I thought I would never quit
My COPD progressed at an ever-faster rate. After a time, my cough was so hacking I wondered if the stress and pressure of coughing would cause a heart attack, or break a rib. More worrying I started to become dizzy when coughing. Until this became a crisis when twice I woke coughing in my bed. Sat at the side, coughed some more, and passed out. I damaged my head as I fell on the little bedside cabinet before hitting the floor. My wife screamed thinking I had dropped dead. But still I continued to smoke. Damaging my weakened lungs further. A doctor said if I did not stop smoking then and now, and stay off the smokes, I would have respiratory failure before the age of 70 years. But for a while still I smoked.
The crunch was when we went on a short holiday in the west of England. We were at a holiday camp self-catering. That required walking to the dining hall. The entertainment hall was also a very short walk away. The problem was we arrived. I smoked. Had a bad chest – and could walk no further than ten paces before stopping to get breath. Not for a short period, but several minutes each pause. That in my mind is the worse holiday we have ever had due to the pain of walking. I knew then. I had to stop smoking or face a horrible death in the not too distant future. I was suffocating.

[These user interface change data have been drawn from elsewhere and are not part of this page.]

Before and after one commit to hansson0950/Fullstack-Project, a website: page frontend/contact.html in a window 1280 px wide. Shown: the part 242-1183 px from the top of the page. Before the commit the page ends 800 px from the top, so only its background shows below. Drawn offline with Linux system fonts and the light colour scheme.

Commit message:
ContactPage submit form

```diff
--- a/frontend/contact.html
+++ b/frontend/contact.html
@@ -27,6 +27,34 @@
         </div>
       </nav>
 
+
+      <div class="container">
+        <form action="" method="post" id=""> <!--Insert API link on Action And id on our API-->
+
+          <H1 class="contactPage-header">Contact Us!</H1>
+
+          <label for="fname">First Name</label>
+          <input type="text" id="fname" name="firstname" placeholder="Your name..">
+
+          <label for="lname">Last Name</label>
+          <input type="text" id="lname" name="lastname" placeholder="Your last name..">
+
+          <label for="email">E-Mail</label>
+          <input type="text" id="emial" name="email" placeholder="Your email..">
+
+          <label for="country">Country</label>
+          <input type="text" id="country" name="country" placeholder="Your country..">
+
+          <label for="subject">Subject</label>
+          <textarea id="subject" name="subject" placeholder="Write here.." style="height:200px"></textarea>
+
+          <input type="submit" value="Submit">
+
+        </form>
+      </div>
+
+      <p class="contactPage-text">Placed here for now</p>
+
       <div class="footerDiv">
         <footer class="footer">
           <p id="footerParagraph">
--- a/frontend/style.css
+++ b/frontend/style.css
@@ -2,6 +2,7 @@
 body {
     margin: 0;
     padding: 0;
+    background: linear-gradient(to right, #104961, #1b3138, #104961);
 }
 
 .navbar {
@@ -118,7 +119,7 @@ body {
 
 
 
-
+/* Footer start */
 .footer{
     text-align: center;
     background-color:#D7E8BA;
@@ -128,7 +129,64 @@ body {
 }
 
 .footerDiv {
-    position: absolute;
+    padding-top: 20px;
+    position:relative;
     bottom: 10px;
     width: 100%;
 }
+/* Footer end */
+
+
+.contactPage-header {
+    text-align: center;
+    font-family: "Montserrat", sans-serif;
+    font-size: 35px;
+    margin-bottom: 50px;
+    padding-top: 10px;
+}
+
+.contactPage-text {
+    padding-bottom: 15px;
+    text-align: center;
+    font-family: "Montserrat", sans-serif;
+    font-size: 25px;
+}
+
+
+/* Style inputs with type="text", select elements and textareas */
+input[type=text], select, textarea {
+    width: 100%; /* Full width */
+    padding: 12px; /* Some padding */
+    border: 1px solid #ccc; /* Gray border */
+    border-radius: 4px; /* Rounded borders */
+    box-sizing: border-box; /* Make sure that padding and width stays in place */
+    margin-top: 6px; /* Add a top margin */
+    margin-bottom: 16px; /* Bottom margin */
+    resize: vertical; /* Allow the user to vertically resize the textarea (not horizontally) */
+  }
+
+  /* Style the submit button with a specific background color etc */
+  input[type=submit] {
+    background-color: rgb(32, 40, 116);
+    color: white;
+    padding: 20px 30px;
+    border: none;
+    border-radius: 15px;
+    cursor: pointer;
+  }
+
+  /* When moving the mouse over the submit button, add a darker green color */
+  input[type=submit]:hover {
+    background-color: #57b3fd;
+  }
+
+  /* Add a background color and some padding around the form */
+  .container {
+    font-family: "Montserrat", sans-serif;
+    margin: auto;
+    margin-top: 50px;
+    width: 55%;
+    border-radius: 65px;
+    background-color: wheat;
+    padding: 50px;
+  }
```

I thought of my family
I thought of my family. How I was failing them by continuing to smoke. Knowing that if I did not quit, in perhaps a very short time smoking would kill me. I imagined my wife at my funeral. Along with others of my loved ones, my grandchildren. I imagined their grief – and how my death could have been avoided. I imagined it so hard – I was in that place. I knew I was dying.
At that point I decided to quit not for me – but my family and loved ones. Amazingly with my powerful thoughts I found it incredibly easy to quit smoking. I did not quit for the fear of dying, even knowing what a horrible death that would be. But for the sorrow that I would leave behind for the sake of smoking ‘one more cigarette’.

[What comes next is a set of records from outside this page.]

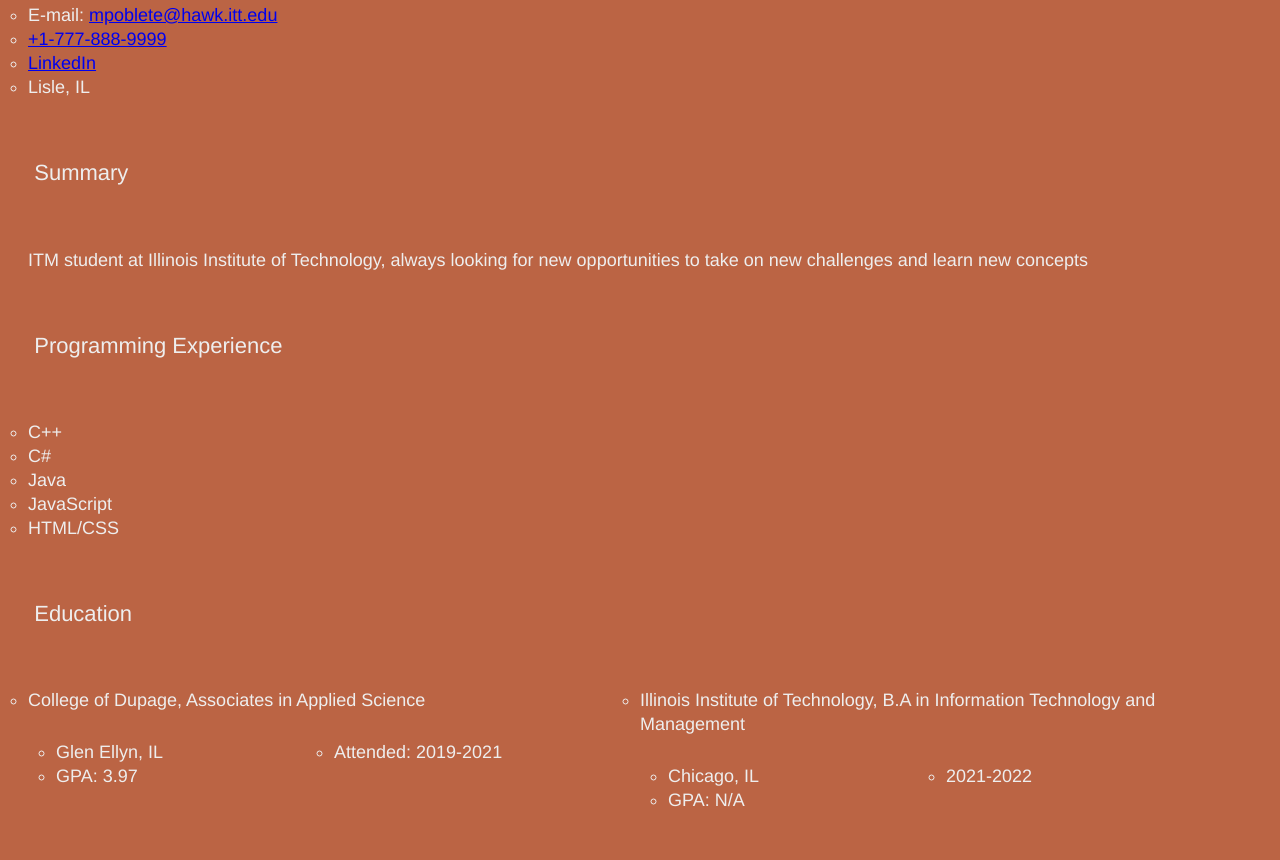
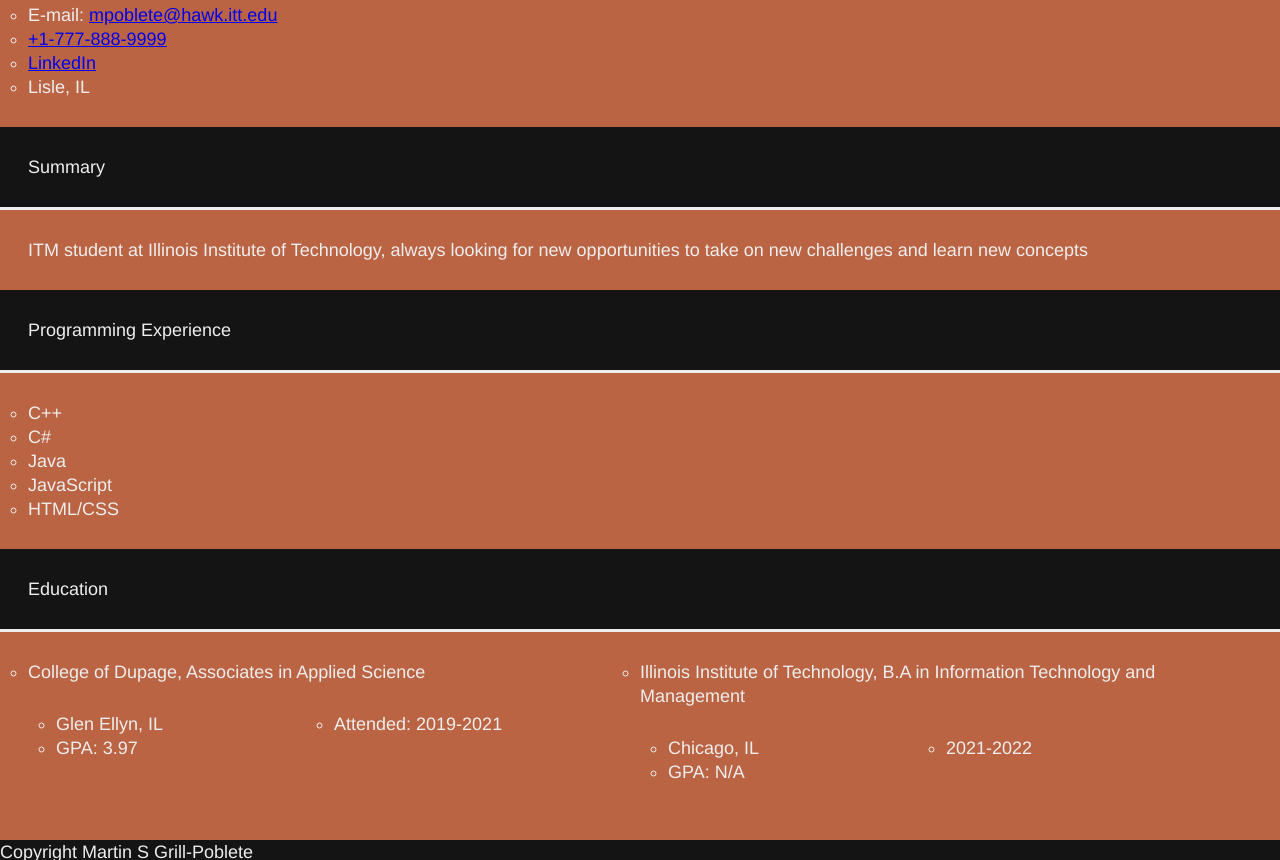
Before and after one commit to Pobletem/website-css, a plain HTML site: page resume/index.html in a window 1280 px wide. Shown: the part 354-1214 px from the top of the page. Drawn offline with Linux system fonts and the light colour scheme.

Commit message:
Fix footer element and change id value for main element in resume page

```diff
--- a/resume/index.html
+++ b/resume/index.html
@@ -17,7 +17,7 @@
         </ul>
       </nav>
     </header>
-    <main id="content">
+    <main id="resume_content">
       <article id="resume-contact">
         <h2>Martin S Grill-Poblete</h2>
         <ul>
@@ -28,11 +28,11 @@
         </ul>
       </article>
       <article id="resume-summary">
-        <h2>Summary</h2>
+        <h3>Summary</h3>
         <p>ITM student at Illinois Institute of Technology, always looking for new opportunities to take on new challenges and learn new concepts</p>
       </article>
       <article id="programming-experience">
-        <h2>Programming Experience</h2>
+        <h3>Programming Experience</h3>
         <ul>
           <li>C++</li>
           <li>C#</li>
@@ -42,7 +42,7 @@
         </ul>
       </article>
       <article id="education">
-        <h2>Education</h2>
+        <h3>Education</h3>
         <ul>
           <li class="college">
             College of Dupage, Associates in Applied Science
```
Also changed, not shown: index.html (+1 -1 lines), programming/index.html (+1 -0 lines).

Every time I thought of having a smoke I would think of my funeral, my loved ones. How I was letting them down. That was now more than ten years ago, and do not crave a smoke anymore. I – the king of quitters – had finally quit. Not only that I will be 70-year-old this year. I am sure the doctor was right, that had I not quit I would have been gone long ago.

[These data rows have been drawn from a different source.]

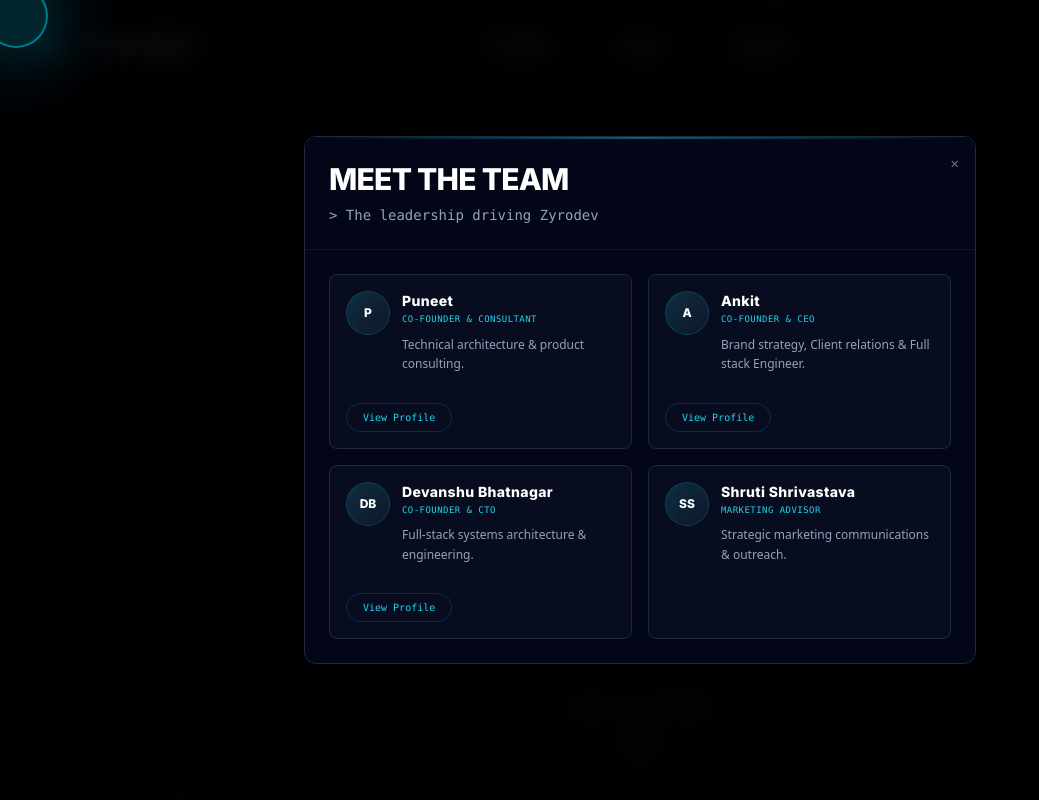
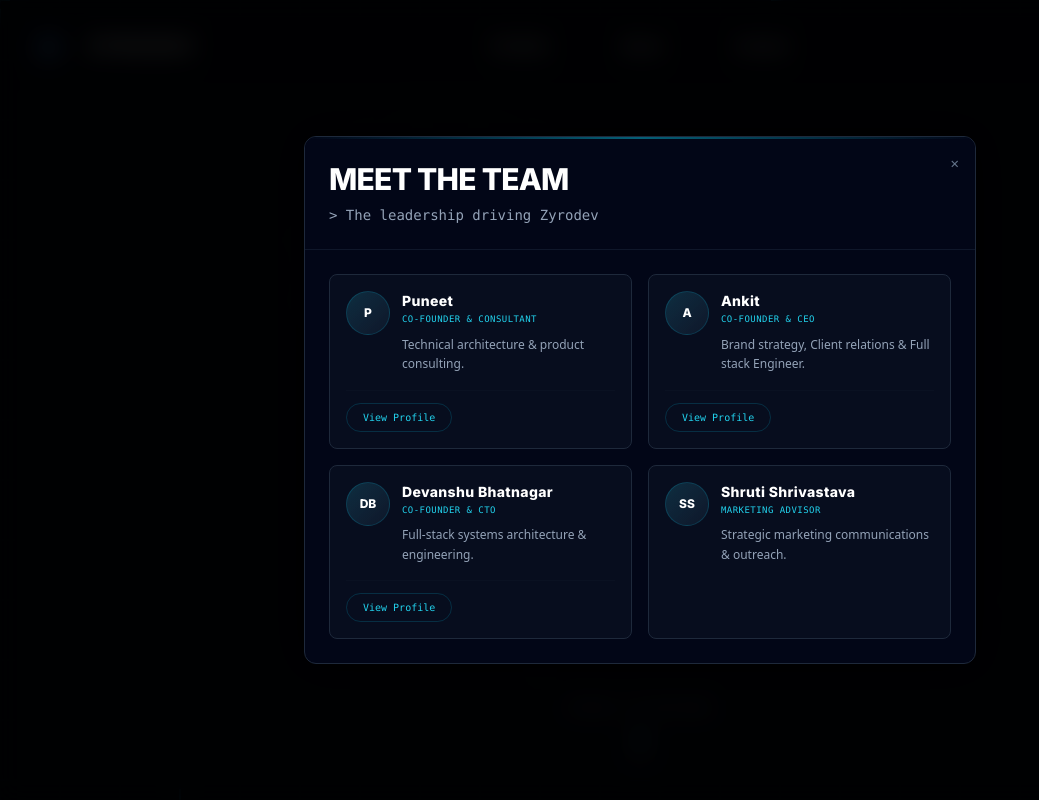
Before and after one commit to 23f3004032/Zyrodev-Website, a Next.js app: page / in a window 1280 px wide. Both pictures are taken after a click on the button "About". Shown: the top 800 px of the page, without its empty margins (0-1039 px from the left). Built offline with nearby package versions, Linux system fonts and the light colour scheme; a web font is replaced by a local one.

Commit message:
mouse pointer fixed

```diff
--- a/app/components/CustomCursor.tsx
+++ /dev/null
@@ -1,134 +0,0 @@
-'use client';
-
-import { useEffect, useState, useRef } from 'react';
-import { motion, useMotionValue, useSpring } from 'framer-motion';
-
-export default function CustomCursor() {
-  const [isVisible, setIsVisible] = useState(false);
-  const [isHovering, setIsHovering] = useState(false);
-  const [cursorVariant, setCursorVariant] = useState('default');
-  const [isMounted, setIsMounted] = useState(false);
-
-  const cursorX = useMotionValue(-100);
-  const cursorY = useMotionValue(-100);
-
-  // Smooth spring animations for cursor movement
-  const springConfig = { damping: 25, stiffness: 700, restSpeed: 0.01 };
-  const cursorXSpring = useSpring(cursorX, springConfig);
-  const cursorYSpring = useSpring(cursorY, springConfig);
-
-  useEffect(() => {
-    // Ensure component is mounted on client before rendering
-    setIsMounted(true);
-  }, []);
-
-  useEffect(() => {
-    if (!isMounted) return;
-
-    const moveCursor = (e: MouseEvent) => {
-      // Use clientX/Y for viewport-relative positioning
-      cursorX.set(e.clientX);
-      cursorY.set(e.clientY);
-    };
-
-    const handleMouseEnter = () => setIsVisible(true);
-    const handleMouseLeave = () => setIsVisible(false);
-
-    // Detect hoverable elements with better targeting
-    const handleMouseOver = (e: MouseEvent) => {
-      const target = e.target as HTMLElement;
-      const isClickable = target.closest('button, a, [role="button"], .interactive, .cursor-pointer, input, textarea, select');
-
-      if (isClickable) {
-        setIsHovering(true);
-        const elementType = target.tagName.toLowerCase();
-        const hasInteractiveClass = target.classList.contains('interactive');
-
-        if (elementType === 'button' || hasInteractiveClass) {
-          setCursorVariant('button');
-        } else if (elementType === 'a') {
-          setCursorVariant('link');
-        } else {
-          setCursorVariant('hover');
-        }
-      } else {
-        setIsHovering(false);
-        setCursorVariant('default');
-      }
-    };
-
-    // Add event listeners to document for global coverage
-    document.addEventListener('mousemove', moveCursor, { passive: true });
-    document.addEventListener('mouseenter', handleMouseEnter);
-    document.addEventListener('mouseleave', handleMouseLeave);
-    document.addEventListener('mouseover', handleMouseOver, { passive: true });
-
-    // Show cursor immediately
-    setIsVisible(true);
-
-    return () => {
-      document.removeEventListener('mousemove', moveCursor);
-      document.removeEventListener('mouseenter', handleMouseEnter);
-      document.removeEventListener('mouseleave', handleMouseLeave);
-      document.removeEventListener('mouseover', handleMouseOver);
-    };
-  }, [isMounted, cursorX, cursorY]);
-
-  const cursorVariants = {
-    default: {
-      scale: 1,
-      backgroundColor: 'rgba(6, 182, 212, 0.15)',
-      border: '1px solid rgba(6, 182, 212, 0.4)',
-      boxShadow: '0 0 25px rgba(6, 182, 212, 0.3), 0 0 50px rgba(6, 182, 212, 0.1)',
-    },
-    hover: {
-      scale: 2,
-      backgroundColor: 'rgba(6, 182, 212, 0.2)',
-      border: '1px solid rgba(6, 182, 212, 0.6)',
-      boxShadow: '0 0 35px rgba(6, 182, 212, 0.5), 0 0 70px rgba(6, 182, 212, 0.2)',
-    },
-    button: {
-      scale: 2.5,
-      backgroundColor: 'rgba(6, 182, 212, 0.25)',
-      border: '1px solid rgba(6, 182, 212, 0.8)',
-      boxShadow: '0 0 45px rgba(6, 182, 212, 0.7), 0 0 90px rgba(6, 182, 212, 0.3)',
-    },
-    link: {
-      scale: 2.2,
-      backgroundColor: 'rgba(34, 197, 94, 0.2)',
-      border: '1px solid rgba(34, 197, 94, 0.7)',
-      boxShadow: '0 0 40px rgba(34, 197, 94, 0.6), 0 0 80px rgba(34, 197, 94, 0.2)',
-    }
-  };
-
-  // Don't render on server or before mount to prevent hydration issues
-  if (typeof window === 'undefined' || !isMounted) return null;
-
-  return (
-    <>
-      {/* Hide default cursor */}
-      <style jsx global>{`
-        html, body, * {
-          cursor: none !important;
-        }
-      `}</style>
-
-      {/* Custom cursor - Clean circle glow only */}
-      <motion.div
-        className="fixed w-8 h-8 rounded-full pointer-events-none z-[9999]"
-        style={{
-          left: cursorXSpring,
-          top: cursorYSpring,
-          transform: 'translate(-50%, -50%)',
-        }}
-        animate={cursorVariants[cursorVariant as keyof typeof cursorVariants]}
-        transition={{
-          type: 'spring',
-          damping: 20,
-          stiffness: 400,
-          mass: 0.5,
-        }}
-      />
-    </>
-  );
-}
--- a/app/globals.css
+++ b/app/globals.css
@@ -105,20 +105,7 @@
   scrollbar-width: none;
 }
 
-/* Interactive elements cursor styles */
-button,
-a,
-[role="button"],
-.interactive {
-  cursor: none;
-}
 
-button:hover,
-a:hover,
-[role="button"]:hover,
-.interactive:hover {
-  cursor: none;
-}
 
 /* Animation utilities */
 .animate-fade-in {
--- a/app/layout.tsx
+++ b/app/layout.tsx
@@ -4,7 +4,6 @@
 import './globals.css';
 import { useEffect, useState, ReactNode } from 'react';
 import Lenis from 'lenis';
-import CustomCursor from './components/CustomCursor';
 import { LenisContext } from './hooks/useLenis';
 
 export default function RootLayout({ children }: { children: ReactNode }) {
@@ -45,7 +44,6 @@
           <link rel="icon" href="/favicon.ico" />
         </head>
         <body className="bg-charcoal text-white overflow-x-hidden">
-          <CustomCursor />
           <main className="relative">{children}</main>
         </body>
       </html>
```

Failing lungs that improved
Now after more than a decade I have managed to stay steady and stop the decline in FEV1. Most of all I have far fewer infections. My cough has long gone – and I do not pass out anymore due to low oxygen levels.
I do use oxygen for all mobility now as sadly gas exchange is worse - lungs don’t get better, but the decline is very slow. My regret is I did not pack in smoking earlier. If I had I might not use oxygen therapy now – nor be disabled by COPD. I am telling you my story so that smokers reading this can make an informed choice, not only for yourself, but your family too. Since I quit all smoking members of my family have quit too. Yes, not one in my family smokes. I am incredibly proud of them. Showing how easy when we put our mind to it we can quit.
I am now involved in COPD education and one aim it to show how quitting can not only save your life – but also offer a better quality of life, and a much longer one too. If to quit or not is personal choice. However, if you are a smoker I hope you do decide to throw them packs away. To breathe easier and have a better life for quitting too.
Do you live with any sleep disorders (eg. insomnia, RLS, sleep apnea) in addition to COPD?